As a photojournalist, he has photographed many New Orleans civil rights and political leaders, and covered the changing social and cultural influences of the region. His work has been featured in national publications including Rolling Stone, in books like The Last Hayride by John MaGinnis, and featured in the collections of museums in New Orleans, Chicago and Washington D.C.
In an interview with LJI today, Baquet listed Gordon Parks' book A Choice of Weapons as an important early interest, helping set his mission of "using photography as a means of revealing the inequities in society." Baquet lists themes such as housing, criminal justice and workers rights as among the issues his work has focused on. He says his decisions as a photographer were never guided by commercial interests, "just things I thought were important."
Baquet has long been inspired by New Orleans and its people. He is especially interested in celebrating the history of resistance that free Black people engaged in. "We defied social conventions by attacking Jim Crow and by attacking the inequities that occurred after reconstruction," he says. In addition, "We were a people that defied European musical convention and invented a new music form.
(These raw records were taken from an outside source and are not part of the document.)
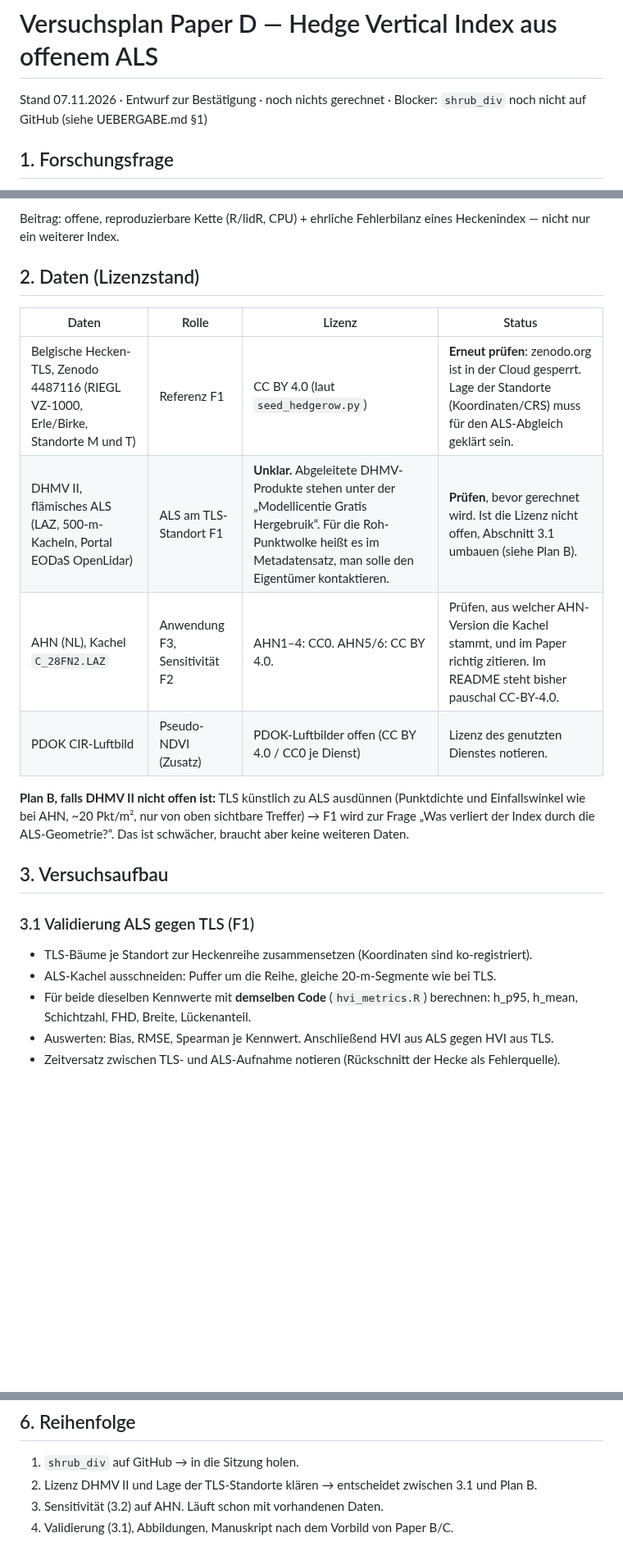
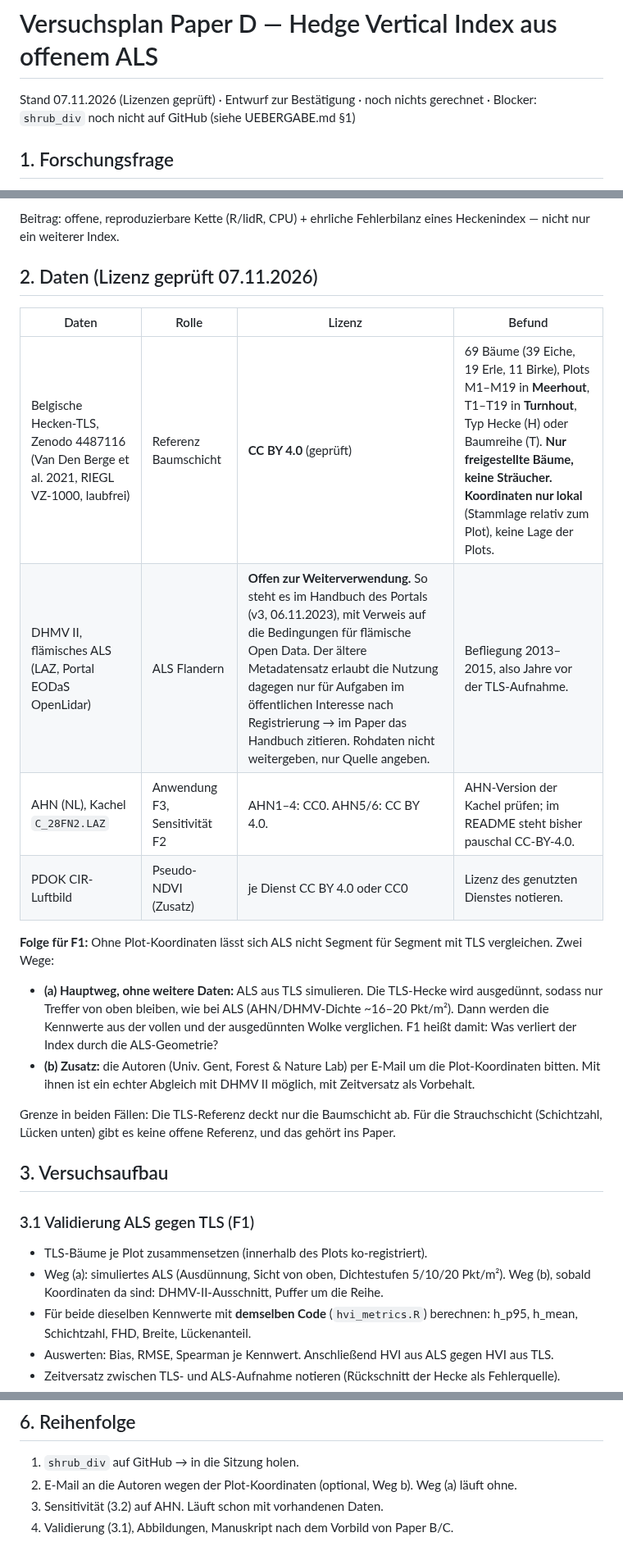
Before and after one commit to anayana/For3Dsuite, a Markdown page: Paper_ODT/Hecken_Paper/PLAN.md, 3 parts joined by grey strips. Shown at 82% size. GitHub-like rendering; blank space fills up the shorter version.

Commit message:
Paper D PLAN: Lizenzen geprüft, TLS ohne Georeferenz -> ALS-Simulation als Hauptweg
Co-Authored-By: Claude Opus 5.5 <noreply@anthropic.com>
Claude-Session: https://claude.ai/code/session_01Pf849PaYKQhwexqjW6zEfH

```diff
--- a/Paper_ODT/Hecken_Paper/PLAN.md
+++ b/Paper_ODT/Hecken_Paper/PLAN.md
@@ -1,6 +1,6 @@
 # Versuchsplan Paper D — Hedge Vertical Index aus offenem ALS
 
-Stand 07.11.2026 · Entwurf zur Bestätigung · noch nichts gerechnet ·
+Stand 07.11.2026 (Lizenzen geprüft) · Entwurf zur Bestätigung · noch nichts gerechnet ·
 Blocker: `shrub_div` noch nicht auf GitHub (siehe UEBERGABE.md §1)
 
 ## 1. Forschungsfrage
@@ -21,25 +21,33 @@ Teilfragen:
 Beitrag: offene, reproduzierbare Kette (R/lidR, CPU) + ehrliche Fehlerbilanz eines Heckenindex —
 nicht nur ein weiterer Index.
 
-## 2. Daten (Lizenzstand)
+## 2. Daten (Lizenz geprüft 07.11.2026)
 
-| Daten | Rolle | Lizenz | Status |
+| Daten | Rolle | Lizenz | Befund |
 |---|---|---|---|
-| Belgische Hecken-TLS, Zenodo 4487116 (RIEGL VZ-1000, Erle/Birke, Standorte M und T) | Referenz F1 | CC BY 4.0 (laut `seed_hedgerow.py`) | **Erneut prüfen**: zenodo.org ist in der Cloud gesperrt. Lage der Standorte (Koordinaten/CRS) muss für den ALS-Abgleich geklärt sein. |
-| DHMV II, flämisches ALS (LAZ, 500-m-Kacheln, Portal EODaS OpenLidar) | ALS am TLS-Standort F1 | **Unklar.** Abgeleitete DHMV-Produkte stehen unter der „Modellicentie Gratis Hergebruik“. Für die Roh-Punktwolke heißt es im Metadatensatz, man solle den Eigentümer kontaktieren. | **Prüfen**, bevor gerechnet wird. Ist die Lizenz nicht offen, Abschnitt 3.1 umbauen (siehe Plan B). |
-| AHN (NL), Kachel `C_28FN2.LAZ` | Anwendung F3, Sensitivität F2 | AHN1–4: CC0. AHN5/6: CC BY 4.0. | Prüfen, aus welcher AHN-Version die Kachel stammt, und im Paper richtig zitieren. Im README steht bisher pauschal CC-BY-4.0. |
-| PDOK CIR-Luftbild | Pseudo-NDVI (Zusatz) | PDOK-Luftbilder offen (CC BY 4.0 / CC0 je Dienst) | Lizenz des genutzten Dienstes notieren. |
+| Belgische Hecken-TLS, Zenodo 4487116 (Van Den Berge et al. 2021, RIEGL VZ-1000, laubfrei) | Referenz Baumschicht | **CC BY 4.0** (geprüft) | 69 Bäume (39 Eiche, 19 Erle, 11 Birke), Plots M1–M19 in **Meerhout**, T1–T19 in **Turnhout**, Typ Hecke (H) oder Baumreihe (T). **Nur freigestellte Bäume, keine Sträucher.** **Koordinaten nur lokal** (Stammlage relativ zum Plot), keine Lage der Plots. |
+| DHMV II, flämisches ALS (LAZ, Portal EODaS OpenLidar) | ALS Flandern | **Offen zur Weiterverwendung.** So steht es im Handbuch des Portals (v3, 06.11.2023), mit Verweis auf die Bedingungen für flämische Open Data. Der ältere Metadatensatz erlaubt die Nutzung dagegen nur für Aufgaben im öffentlichen Interesse nach Registrierung → im Paper das Handbuch zitieren. Rohdaten nicht weitergeben, nur Quelle angeben. | Befliegung 2013–2015, also Jahre vor der TLS-Aufnahme. |
+| AHN (NL), Kachel `C_28FN2.LAZ` | Anwendung F3, Sensitivität F2 | AHN1–4: CC0. AHN5/6: CC BY 4.0. | AHN-Version der Kachel prüfen; im README steht bisher pauschal CC-BY-4.0. |
+| PDOK CIR-Luftbild | Pseudo-NDVI (Zusatz) | je Dienst CC BY 4.0 oder CC0 | Lizenz des genutzten Dienstes notieren. |
 
-**Plan B, falls DHMV II nicht offen ist:** TLS künstlich zu ALS ausdünnen (Punktdichte und
-Einfallswinkel wie bei AHN, ~20 Pkt/m², nur von oben sichtbare Treffer) → F1 wird zur Frage
-„Was verliert der Index durch die ALS-Geometrie?“. Das ist schwächer, braucht aber keine weiteren
-Daten.
+**Folge für F1:** Ohne Plot-Koordinaten lässt sich ALS nicht Segment für Segment mit TLS
+vergleichen. Zwei Wege:
+- **(a) Hauptweg, ohne weitere Daten:** ALS aus TLS simulieren. Die TLS-Hecke wird ausgedünnt,
+  sodass nur Treffer von oben bleiben, wie bei ALS (AHN/DHMV-Dichte ~16–20 Pkt/m²). Dann werden
+  die Kennwerte aus der vollen und der ausgedünnten Wolke verglichen. F1 heißt damit: Was verliert
+  der Index durch die ALS-Geometrie?
+- **(b) Zusatz:** die Autoren (Univ. Gent, Forest & Nature Lab) per E-Mail um die Plot-Koordinaten
+  bitten. Mit ihnen ist ein echter Abgleich mit DHMV II möglich, mit Zeitversatz als Vorbehalt.
+
+Grenze in beiden Fällen: Die TLS-Referenz deckt nur die Baumschicht ab. Für die Strauchschicht
+(Schichtzahl, Lücken unten) gibt es keine offene Referenz, und das gehört ins Paper.
 
 ## 3. Versuchsaufbau
 
 ### 3.1 Validierung ALS gegen TLS (F1)
-- TLS-Bäume je Standort zur Heckenreihe zusammensetzen (Koordinaten sind ko-registriert).
-- ALS-Kachel ausschneiden: Puffer um die Reihe, gleiche 20-m-Segmente wie bei TLS.
+- TLS-Bäume je Plot zusammensetzen (innerhalb des Plots ko-registriert).
+- Weg (a): simuliertes ALS (Ausdünnung, Sicht von oben, Dichtestufen 5/10/20 Pkt/m²).
+  Weg (b), sobald Koordinaten da sind: DHMV-II-Ausschnitt, Puffer um die Reihe.
 - Für beide dieselben Kennwerte mit **demselben Code** (`hvi_metrics.R`) berechnen: h_p95,
   h_mean, Schichtzahl, FHD, Breite, Lückenanteil.
 - Auswerten: Bias, RMSE, Spearman je Kennwert. Anschließend HVI aus ALS gegen HVI aus TLS.
@@ -83,6 +91,6 @@ Journalseite nachprüfen.
 
 ## 6. Reihenfolge
 1. `shrub_div` auf GitHub → in die Sitzung holen.
-2. Lizenz DHMV II und Lage der TLS-Standorte klären → entscheidet zwischen 3.1 und Plan B.
+2. E-Mail an die Autoren wegen der Plot-Koordinaten (optional, Weg b). Weg (a) läuft ohne.
 3. Sensitivität (3.2) auf AHN. Läuft schon mit vorhandenen Daten.
 4. Validierung (3.1), Abbildungen, Manuskript nach dem Vorbild von Paper B/C.
```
One of the things I want to do is celebrate this history, and this work."
On Wednesday, February 24, from 7:00pm to 8:30pm, Baquet will discuss his 30-plus year career in photography and tell the stories behind the images he has captured during his career. Baquet will discuss his Louisiana roots, as well as New Orleans culture, music, food, faith, work ethic, craft ethic, racial identity, and more. He will also explore how his work relates to his personal experience and motivation. He will also cover the skill sets young people who want to pursue photography as a career should develop.
Loyola University will present the discussion with Baquet at Miller Hall, Room 114, on the Loyola campus. Baquet notes that much of the work on display will be from early in his career. "Most of it has never been published, and most of it had never been seen," he says. For anyone concerned about New Orleans history and its future, this event represents an exciting opportunity.
This event is free. For additional information contact: Lisa Martin at 504-865-2438 or by email at firstname.lastname@example.org.